◆ Task details
Once the pictures are set aside, copy the data below exactly as it stands.
--- START ---
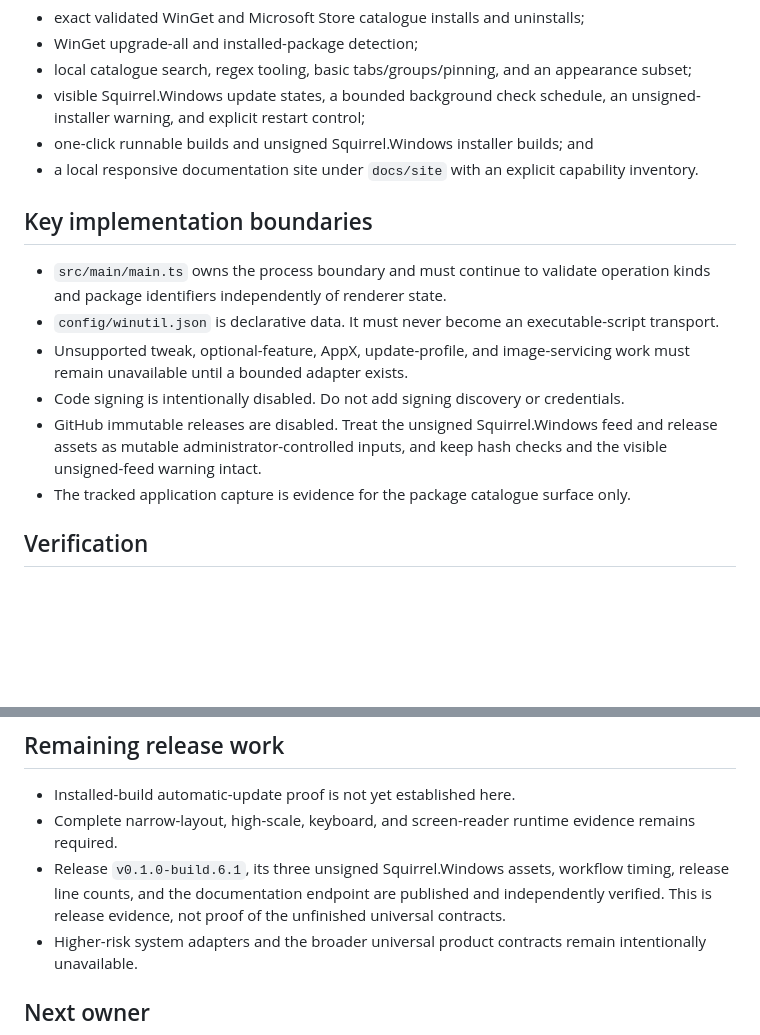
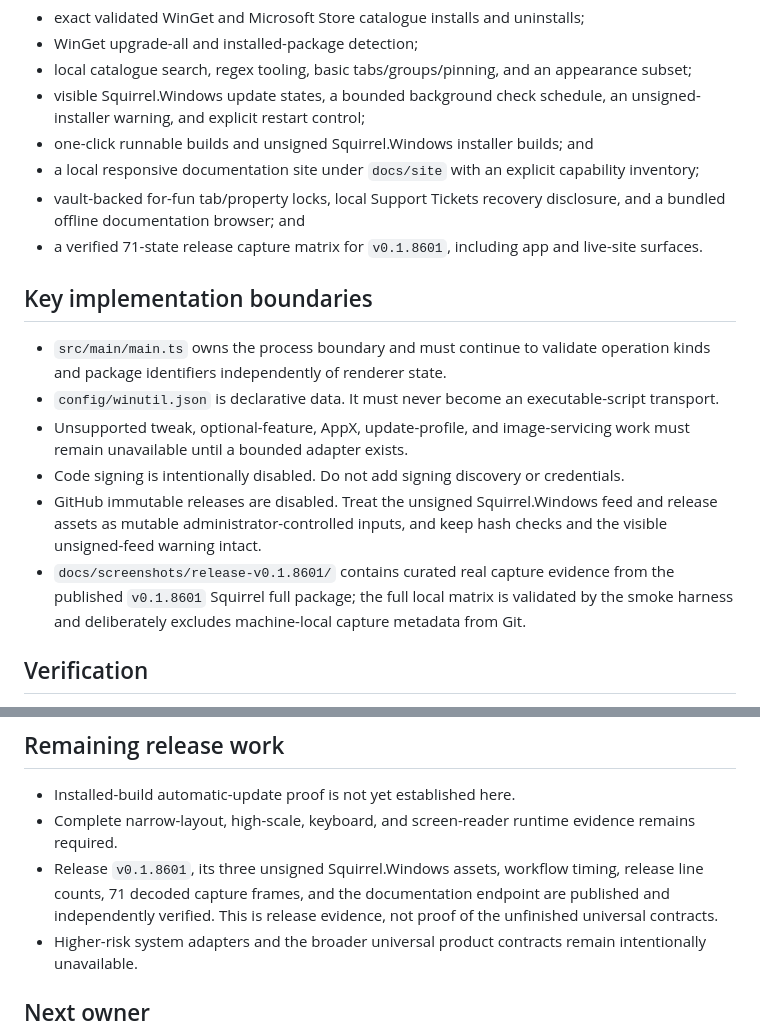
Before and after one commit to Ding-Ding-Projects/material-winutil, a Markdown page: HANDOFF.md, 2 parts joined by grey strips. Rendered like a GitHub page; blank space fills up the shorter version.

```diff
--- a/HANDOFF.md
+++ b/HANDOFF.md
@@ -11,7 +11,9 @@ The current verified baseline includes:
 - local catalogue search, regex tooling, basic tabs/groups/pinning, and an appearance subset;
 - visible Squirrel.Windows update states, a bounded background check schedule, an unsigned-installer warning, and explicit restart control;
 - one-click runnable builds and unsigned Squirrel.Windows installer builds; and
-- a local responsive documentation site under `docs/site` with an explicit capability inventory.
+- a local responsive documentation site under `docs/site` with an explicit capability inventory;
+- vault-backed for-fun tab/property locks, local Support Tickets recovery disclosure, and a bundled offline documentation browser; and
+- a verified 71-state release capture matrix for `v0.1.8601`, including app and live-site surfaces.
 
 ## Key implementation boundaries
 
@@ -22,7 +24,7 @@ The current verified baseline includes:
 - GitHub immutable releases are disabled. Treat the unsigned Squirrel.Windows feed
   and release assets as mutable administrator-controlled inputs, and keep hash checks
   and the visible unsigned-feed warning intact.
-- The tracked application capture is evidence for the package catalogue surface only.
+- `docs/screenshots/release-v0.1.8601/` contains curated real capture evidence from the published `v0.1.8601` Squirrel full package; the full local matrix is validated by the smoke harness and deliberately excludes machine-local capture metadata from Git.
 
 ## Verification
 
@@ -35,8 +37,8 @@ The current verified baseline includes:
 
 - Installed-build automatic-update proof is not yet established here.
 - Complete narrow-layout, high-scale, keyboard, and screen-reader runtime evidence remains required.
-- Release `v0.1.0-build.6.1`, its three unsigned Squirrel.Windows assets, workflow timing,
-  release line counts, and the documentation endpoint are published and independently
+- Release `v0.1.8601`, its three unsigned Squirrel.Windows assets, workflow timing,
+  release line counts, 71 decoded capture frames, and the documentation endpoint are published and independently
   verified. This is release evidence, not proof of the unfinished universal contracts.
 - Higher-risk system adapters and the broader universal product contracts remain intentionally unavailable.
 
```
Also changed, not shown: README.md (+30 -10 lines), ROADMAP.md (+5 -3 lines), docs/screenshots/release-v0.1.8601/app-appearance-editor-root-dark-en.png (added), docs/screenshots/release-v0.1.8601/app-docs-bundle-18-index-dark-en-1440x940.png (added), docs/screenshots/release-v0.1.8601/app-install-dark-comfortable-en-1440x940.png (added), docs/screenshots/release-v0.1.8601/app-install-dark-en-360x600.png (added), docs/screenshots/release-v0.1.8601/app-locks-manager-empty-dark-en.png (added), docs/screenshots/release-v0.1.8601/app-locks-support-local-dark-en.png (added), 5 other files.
--- END ---
◆ Solution below
Before and after one commit to Ding-Ding-Projects/material-winutil, a Markdown page: HANDOFF.md, 2 parts joined by grey strips. Rendered like a GitHub page; blank space fills up the shorter version.

```diff
--- a/HANDOFF.md
+++ b/HANDOFF.md
@@ -11,7 +11,9 @@ The current verified baseline includes:
 - local catalogue search, regex tooling, basic tabs/groups/pinning, and an appearance subset;
 - visible Squirrel.Windows update states, a bounded background check schedule, an unsigned-installer warning, and explicit restart control;
 - one-click runnable builds and unsigned Squirrel.Windows installer builds; and
-- a local responsive documentation site under `docs/site` with an explicit capability inventory.
+- a local responsive documentation site under `docs/site` with an explicit capability inventory;
+- vault-backed for-fun tab/property locks, local Support Tickets recovery disclosure, and a bundled offline documentation browser; and
+- a verified 71-state release capture matrix for `v0.1.8601`, including app and live-site surfaces.
 
 ## Key implementation boundaries
 
@@ -22,7 +24,7 @@ The current verified baseline includes:
 - GitHub immutable releases are disabled. Treat the unsigned Squirrel.Windows feed
   and release assets as mutable administrator-controlled inputs, and keep hash checks
   and the visible unsigned-feed warning intact.
-- The tracked application capture is evidence for the package catalogue surface only.
+- `docs/screenshots/release-v0.1.8601/` contains curated real capture evidence from the published `v0.1.8601` Squirrel full package; the full local matrix is validated by the smoke harness and deliberately excludes machine-local capture metadata from Git.
 
 ## Verification
 
@@ -35,8 +37,8 @@ The current verified baseline includes:
 
 - Installed-build automatic-update proof is not yet established here.
 - Complete narrow-layout, high-scale, keyboard, and screen-reader runtime evidence remains required.
-- Release `v0.1.0-build.6.1`, its three unsigned Squirrel.Windows assets, workflow timing,
-  release line counts, and the documentation endpoint are published and independently
+- Release `v0.1.8601`, its three unsigned Squirrel.Windows assets, workflow timing,
+  release line counts, 71 decoded capture frames, and the documentation endpoint are published and independently
   verified. This is release evidence, not proof of the unfinished universal contracts.
 - Higher-risk system adapters and the broader universal product contracts remain intentionally unavailable.
 
```
Also changed, not shown: README.md (+30 -10 lines), ROADMAP.md (+5 -3 lines), docs/screenshots/release-v0.1.8601/app-appearance-editor-root-dark-en.png (added), docs/screenshots/release-v0.1.8601/app-docs-bundle-18-index-dark-en-1440x940.png (added), docs/screenshots/release-v0.1.8601/app-install-dark-comfortable-en-1440x940.png (added), docs/screenshots/release-v0.1.8601/app-install-dark-en-360x600.png (added), docs/screenshots/release-v0.1.8601/app-locks-manager-empty-dark-en.png (added), docs/screenshots/release-v0.1.8601/app-locks-support-local-dark-en.png (added), 5 other files.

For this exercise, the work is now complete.